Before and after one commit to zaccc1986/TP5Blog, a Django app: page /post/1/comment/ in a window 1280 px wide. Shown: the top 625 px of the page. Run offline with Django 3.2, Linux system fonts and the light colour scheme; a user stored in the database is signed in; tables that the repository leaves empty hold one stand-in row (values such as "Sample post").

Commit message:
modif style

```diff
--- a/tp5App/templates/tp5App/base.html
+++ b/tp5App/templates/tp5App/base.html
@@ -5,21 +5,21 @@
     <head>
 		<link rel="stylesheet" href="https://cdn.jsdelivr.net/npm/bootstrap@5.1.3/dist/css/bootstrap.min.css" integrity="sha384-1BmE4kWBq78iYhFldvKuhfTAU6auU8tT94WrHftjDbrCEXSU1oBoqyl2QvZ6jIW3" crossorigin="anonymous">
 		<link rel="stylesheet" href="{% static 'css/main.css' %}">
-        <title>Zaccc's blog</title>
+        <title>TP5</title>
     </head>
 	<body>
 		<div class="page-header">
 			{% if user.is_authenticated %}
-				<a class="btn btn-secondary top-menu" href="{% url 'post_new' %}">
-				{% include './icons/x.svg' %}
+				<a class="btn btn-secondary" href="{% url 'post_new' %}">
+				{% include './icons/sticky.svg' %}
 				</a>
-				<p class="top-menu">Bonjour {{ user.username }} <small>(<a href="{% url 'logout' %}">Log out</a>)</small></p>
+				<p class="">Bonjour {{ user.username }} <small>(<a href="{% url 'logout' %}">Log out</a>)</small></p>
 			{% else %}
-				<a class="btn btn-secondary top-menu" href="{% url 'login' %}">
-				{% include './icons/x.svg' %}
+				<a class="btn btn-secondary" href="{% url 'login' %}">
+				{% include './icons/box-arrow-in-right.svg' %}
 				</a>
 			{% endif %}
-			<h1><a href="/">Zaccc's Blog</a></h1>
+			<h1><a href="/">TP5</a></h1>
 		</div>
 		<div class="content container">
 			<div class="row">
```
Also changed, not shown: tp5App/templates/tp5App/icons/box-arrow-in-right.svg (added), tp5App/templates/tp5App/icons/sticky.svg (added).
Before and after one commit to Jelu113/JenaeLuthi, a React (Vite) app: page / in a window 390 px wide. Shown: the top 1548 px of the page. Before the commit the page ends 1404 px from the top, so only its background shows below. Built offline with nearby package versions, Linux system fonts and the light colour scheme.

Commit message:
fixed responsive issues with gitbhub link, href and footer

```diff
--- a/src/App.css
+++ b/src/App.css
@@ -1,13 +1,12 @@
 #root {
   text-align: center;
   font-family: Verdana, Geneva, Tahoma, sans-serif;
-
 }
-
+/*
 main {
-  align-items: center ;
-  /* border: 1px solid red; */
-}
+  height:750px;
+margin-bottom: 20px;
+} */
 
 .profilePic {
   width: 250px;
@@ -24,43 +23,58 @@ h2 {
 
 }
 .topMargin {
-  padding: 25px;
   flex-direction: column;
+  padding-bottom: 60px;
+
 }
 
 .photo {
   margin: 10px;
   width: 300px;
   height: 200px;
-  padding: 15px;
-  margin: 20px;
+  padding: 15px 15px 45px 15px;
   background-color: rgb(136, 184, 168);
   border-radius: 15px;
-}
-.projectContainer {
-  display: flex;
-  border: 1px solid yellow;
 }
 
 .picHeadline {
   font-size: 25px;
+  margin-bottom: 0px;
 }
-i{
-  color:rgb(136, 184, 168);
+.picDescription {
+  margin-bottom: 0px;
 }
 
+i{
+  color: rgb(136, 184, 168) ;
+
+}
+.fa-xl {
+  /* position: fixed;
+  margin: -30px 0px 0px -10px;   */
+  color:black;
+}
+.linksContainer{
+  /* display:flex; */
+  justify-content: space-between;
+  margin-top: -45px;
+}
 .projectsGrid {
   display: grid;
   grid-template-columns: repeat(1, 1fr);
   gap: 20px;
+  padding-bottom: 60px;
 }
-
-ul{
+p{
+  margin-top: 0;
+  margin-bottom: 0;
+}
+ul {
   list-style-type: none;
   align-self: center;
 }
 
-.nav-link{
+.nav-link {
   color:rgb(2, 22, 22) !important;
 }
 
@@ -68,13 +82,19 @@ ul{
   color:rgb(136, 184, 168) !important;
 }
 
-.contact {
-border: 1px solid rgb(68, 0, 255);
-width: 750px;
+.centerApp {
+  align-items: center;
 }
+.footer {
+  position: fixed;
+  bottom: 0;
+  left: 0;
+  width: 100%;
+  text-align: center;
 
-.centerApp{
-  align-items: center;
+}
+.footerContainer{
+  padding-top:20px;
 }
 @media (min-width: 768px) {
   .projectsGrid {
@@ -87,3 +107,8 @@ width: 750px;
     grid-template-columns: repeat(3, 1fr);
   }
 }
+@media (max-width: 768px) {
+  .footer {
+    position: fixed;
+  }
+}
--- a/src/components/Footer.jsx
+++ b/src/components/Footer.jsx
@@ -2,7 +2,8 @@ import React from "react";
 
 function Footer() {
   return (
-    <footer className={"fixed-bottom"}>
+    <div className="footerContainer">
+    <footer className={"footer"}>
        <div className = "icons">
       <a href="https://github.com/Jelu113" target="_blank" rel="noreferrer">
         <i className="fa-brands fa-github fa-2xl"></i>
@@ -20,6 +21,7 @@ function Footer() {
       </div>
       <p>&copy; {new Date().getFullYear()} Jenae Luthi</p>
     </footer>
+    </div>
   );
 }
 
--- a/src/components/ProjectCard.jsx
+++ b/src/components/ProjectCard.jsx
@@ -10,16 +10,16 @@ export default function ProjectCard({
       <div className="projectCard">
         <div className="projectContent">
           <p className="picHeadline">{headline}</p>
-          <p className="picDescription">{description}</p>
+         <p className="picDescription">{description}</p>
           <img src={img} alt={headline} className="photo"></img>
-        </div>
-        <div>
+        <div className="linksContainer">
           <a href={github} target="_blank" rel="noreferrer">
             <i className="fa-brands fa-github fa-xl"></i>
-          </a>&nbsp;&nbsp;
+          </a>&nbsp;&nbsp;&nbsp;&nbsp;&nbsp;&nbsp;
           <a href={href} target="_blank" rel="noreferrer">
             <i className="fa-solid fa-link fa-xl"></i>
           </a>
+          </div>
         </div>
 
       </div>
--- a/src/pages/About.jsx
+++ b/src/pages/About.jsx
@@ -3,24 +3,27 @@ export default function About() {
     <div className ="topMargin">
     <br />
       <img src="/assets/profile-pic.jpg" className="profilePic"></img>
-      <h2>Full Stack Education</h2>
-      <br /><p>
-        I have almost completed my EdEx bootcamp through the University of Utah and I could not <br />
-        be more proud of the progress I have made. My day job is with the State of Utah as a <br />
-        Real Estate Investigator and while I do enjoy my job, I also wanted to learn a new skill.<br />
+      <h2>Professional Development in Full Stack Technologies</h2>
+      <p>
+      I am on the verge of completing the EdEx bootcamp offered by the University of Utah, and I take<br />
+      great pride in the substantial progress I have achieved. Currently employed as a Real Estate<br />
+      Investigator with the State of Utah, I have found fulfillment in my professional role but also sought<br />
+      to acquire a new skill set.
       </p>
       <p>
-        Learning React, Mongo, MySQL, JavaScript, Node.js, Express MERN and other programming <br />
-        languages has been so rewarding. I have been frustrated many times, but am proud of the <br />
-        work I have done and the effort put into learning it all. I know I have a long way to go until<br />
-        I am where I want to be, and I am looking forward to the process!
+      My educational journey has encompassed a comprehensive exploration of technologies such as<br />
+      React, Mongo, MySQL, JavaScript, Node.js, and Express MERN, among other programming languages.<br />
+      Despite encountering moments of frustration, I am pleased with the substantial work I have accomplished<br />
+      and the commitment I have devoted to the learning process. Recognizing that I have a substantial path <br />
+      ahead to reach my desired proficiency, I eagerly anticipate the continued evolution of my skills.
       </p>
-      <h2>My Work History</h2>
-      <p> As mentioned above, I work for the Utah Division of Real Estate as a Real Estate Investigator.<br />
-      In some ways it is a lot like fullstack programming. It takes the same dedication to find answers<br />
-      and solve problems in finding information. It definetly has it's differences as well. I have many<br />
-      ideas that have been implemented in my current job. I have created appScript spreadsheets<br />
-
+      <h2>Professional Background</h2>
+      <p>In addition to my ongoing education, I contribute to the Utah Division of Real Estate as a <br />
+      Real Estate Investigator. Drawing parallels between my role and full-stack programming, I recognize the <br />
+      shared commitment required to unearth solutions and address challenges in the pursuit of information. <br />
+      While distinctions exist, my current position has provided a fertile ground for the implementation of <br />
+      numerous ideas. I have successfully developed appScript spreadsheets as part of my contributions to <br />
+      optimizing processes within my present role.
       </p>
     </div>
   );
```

◆ ◆ ◆

EXERCISE PROMPT: Copy whichever lines of the records above contain the word "target".

ANSWER FOR THE TASK:
       <a href="https://github.com/Jelu113" target="_blank" rel="noreferrer">
           <a href={github} target="_blank" rel="noreferrer">
           <a href={href} target="_blank" rel="noreferrer">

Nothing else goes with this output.